If generosity means giving more than we have to give, then forgiveness can be a deeply generous act. We forgive in the same ways that we’re generous: sacrificially, unconditionally, freely. Take a dive into some (maybe) uncomfortable memories: Who might you need to forgive today? What would it take for you to forgive from a generous place? How can God help you with that? – Matt Hooper
“Then Peter came to Jesus and asked, ‘Lord, how many times shall I forgive my brother or sister who sins against me? Up to seven times?’ Jesus answered, ‘I tell you, not seven times, but seventy-seven times.’” (Matthew 18:21–22 NIV)
One act today: Read the Easter story in the Bible (Luke 23) and focus on Jesus’ words of forgiveness. Ask God to help you forgive.
What did I do?
Forgiveness is a difficult thing to do. Most outside Christianity see Christians as weak for forgiving those who hurt them in some way. We know however that it is a very difficult thing to do but we must obey our Father and forgive others as He forgives us.
Grieving and pain are natural responses when someone hurts us badly but to avoid that pain becoming an infected wound that eats away at us, we must forgive. For the good of our own health as well.
The older you get the more people have had the opportunity to hurt you. People make mistakes and they learn from them. Unfortunately sometimes people are hurt in the middle of that. It is rare that someone is vindictively cruel – although I know that happens – but rather it is an error of judgement or action.
We have to forgive people. It is an active state of forgiveness with Gods help, love and compassion and grace. I pray that God will give me a heart of forgiveness and compassion for others.

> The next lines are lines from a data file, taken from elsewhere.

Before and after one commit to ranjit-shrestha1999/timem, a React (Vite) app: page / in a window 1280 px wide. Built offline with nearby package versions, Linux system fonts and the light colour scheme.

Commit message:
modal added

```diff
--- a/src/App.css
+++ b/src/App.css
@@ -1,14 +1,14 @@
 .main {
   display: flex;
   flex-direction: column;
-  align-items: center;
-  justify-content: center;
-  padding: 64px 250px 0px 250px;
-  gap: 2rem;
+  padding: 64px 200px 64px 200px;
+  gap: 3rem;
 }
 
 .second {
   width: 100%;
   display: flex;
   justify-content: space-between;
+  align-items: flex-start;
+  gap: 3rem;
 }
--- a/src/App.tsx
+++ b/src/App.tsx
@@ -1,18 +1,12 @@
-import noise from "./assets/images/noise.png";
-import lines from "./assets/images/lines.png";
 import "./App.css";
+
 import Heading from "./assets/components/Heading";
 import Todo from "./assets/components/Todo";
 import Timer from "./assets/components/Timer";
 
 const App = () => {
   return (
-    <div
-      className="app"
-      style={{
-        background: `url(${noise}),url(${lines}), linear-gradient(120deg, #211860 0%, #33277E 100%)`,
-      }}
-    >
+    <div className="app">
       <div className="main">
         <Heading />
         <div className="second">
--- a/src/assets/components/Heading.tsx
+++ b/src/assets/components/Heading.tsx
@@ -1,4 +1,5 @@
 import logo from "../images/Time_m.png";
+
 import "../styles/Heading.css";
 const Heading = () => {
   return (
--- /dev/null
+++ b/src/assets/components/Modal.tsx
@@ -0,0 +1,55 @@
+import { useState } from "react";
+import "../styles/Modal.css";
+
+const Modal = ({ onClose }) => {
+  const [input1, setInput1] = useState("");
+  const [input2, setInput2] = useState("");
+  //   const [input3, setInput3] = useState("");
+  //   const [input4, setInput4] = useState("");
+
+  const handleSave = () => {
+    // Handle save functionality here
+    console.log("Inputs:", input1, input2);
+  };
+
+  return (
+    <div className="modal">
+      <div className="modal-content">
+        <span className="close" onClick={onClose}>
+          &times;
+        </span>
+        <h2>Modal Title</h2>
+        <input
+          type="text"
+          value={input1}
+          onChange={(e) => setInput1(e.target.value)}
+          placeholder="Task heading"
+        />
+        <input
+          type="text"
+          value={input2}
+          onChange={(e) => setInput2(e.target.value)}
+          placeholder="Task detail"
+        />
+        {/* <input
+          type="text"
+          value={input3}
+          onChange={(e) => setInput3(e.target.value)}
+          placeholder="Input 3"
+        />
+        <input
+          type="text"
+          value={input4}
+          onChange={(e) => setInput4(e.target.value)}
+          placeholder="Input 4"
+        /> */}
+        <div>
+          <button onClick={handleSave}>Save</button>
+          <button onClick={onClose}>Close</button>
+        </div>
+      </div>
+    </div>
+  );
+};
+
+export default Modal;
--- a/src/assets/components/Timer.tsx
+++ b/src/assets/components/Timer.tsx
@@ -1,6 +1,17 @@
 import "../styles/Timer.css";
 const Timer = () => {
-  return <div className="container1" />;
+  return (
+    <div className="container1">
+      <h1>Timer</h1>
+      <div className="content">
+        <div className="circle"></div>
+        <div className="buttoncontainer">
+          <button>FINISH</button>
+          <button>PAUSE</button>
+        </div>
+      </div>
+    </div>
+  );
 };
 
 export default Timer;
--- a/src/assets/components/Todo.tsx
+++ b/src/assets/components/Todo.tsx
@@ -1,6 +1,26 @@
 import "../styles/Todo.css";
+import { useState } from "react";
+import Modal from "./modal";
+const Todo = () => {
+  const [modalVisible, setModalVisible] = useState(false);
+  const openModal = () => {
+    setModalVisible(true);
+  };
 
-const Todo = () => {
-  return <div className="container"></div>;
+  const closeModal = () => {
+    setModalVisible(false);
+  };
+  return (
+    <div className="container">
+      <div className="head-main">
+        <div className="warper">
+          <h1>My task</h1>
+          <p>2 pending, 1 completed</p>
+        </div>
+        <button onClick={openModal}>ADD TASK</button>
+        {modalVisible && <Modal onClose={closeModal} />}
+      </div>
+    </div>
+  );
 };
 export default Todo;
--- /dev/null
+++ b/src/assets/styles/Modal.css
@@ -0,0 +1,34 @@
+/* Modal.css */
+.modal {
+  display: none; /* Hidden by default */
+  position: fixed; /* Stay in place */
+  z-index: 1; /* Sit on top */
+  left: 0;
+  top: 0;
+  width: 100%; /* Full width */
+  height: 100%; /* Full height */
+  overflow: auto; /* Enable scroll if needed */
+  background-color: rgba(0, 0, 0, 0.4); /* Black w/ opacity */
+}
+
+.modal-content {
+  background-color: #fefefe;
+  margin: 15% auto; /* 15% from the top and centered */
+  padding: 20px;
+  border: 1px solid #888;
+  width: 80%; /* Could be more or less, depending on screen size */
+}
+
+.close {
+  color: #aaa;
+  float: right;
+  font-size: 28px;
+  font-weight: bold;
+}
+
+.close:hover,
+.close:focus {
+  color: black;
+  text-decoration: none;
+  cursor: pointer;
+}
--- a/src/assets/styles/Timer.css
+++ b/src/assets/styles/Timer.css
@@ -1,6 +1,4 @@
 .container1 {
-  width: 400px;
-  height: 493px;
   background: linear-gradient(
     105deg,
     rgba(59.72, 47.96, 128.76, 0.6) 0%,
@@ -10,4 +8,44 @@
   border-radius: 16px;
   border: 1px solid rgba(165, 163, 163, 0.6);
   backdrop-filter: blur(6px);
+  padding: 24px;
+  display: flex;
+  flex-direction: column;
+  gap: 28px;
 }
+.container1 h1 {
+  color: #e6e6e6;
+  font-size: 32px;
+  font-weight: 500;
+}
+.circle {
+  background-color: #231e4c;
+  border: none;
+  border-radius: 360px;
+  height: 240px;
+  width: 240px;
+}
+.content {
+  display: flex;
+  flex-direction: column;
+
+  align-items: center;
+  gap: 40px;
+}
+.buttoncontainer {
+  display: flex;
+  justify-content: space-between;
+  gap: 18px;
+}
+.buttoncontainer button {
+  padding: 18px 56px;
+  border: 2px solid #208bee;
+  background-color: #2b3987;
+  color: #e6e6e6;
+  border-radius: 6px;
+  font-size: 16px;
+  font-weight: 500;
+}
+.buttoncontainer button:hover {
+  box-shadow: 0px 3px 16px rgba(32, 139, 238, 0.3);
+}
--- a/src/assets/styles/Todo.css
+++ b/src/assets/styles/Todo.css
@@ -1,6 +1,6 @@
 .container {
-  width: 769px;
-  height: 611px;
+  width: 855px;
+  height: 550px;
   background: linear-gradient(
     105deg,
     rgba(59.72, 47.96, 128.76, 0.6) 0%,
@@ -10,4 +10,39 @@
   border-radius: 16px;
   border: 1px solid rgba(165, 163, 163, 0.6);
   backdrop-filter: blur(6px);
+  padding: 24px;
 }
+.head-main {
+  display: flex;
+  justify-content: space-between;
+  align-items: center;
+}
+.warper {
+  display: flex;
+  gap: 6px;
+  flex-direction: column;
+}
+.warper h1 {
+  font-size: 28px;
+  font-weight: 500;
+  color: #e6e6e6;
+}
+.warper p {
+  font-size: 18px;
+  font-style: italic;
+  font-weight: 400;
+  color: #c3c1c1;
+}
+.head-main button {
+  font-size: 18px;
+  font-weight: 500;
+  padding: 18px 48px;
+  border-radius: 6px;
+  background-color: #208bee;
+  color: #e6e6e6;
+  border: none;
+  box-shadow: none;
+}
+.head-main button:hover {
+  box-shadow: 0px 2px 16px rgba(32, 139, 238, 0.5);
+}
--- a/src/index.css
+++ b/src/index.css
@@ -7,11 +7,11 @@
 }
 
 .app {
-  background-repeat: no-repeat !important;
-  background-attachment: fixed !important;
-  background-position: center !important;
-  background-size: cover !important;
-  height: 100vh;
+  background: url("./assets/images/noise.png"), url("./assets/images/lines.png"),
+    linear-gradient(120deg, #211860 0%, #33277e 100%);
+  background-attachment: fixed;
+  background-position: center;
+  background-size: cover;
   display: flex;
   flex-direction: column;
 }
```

Today I prayed for people who I needed to forgive again. God’s love surrounds us when we do this. He knows what it takes to take that decision and forgive.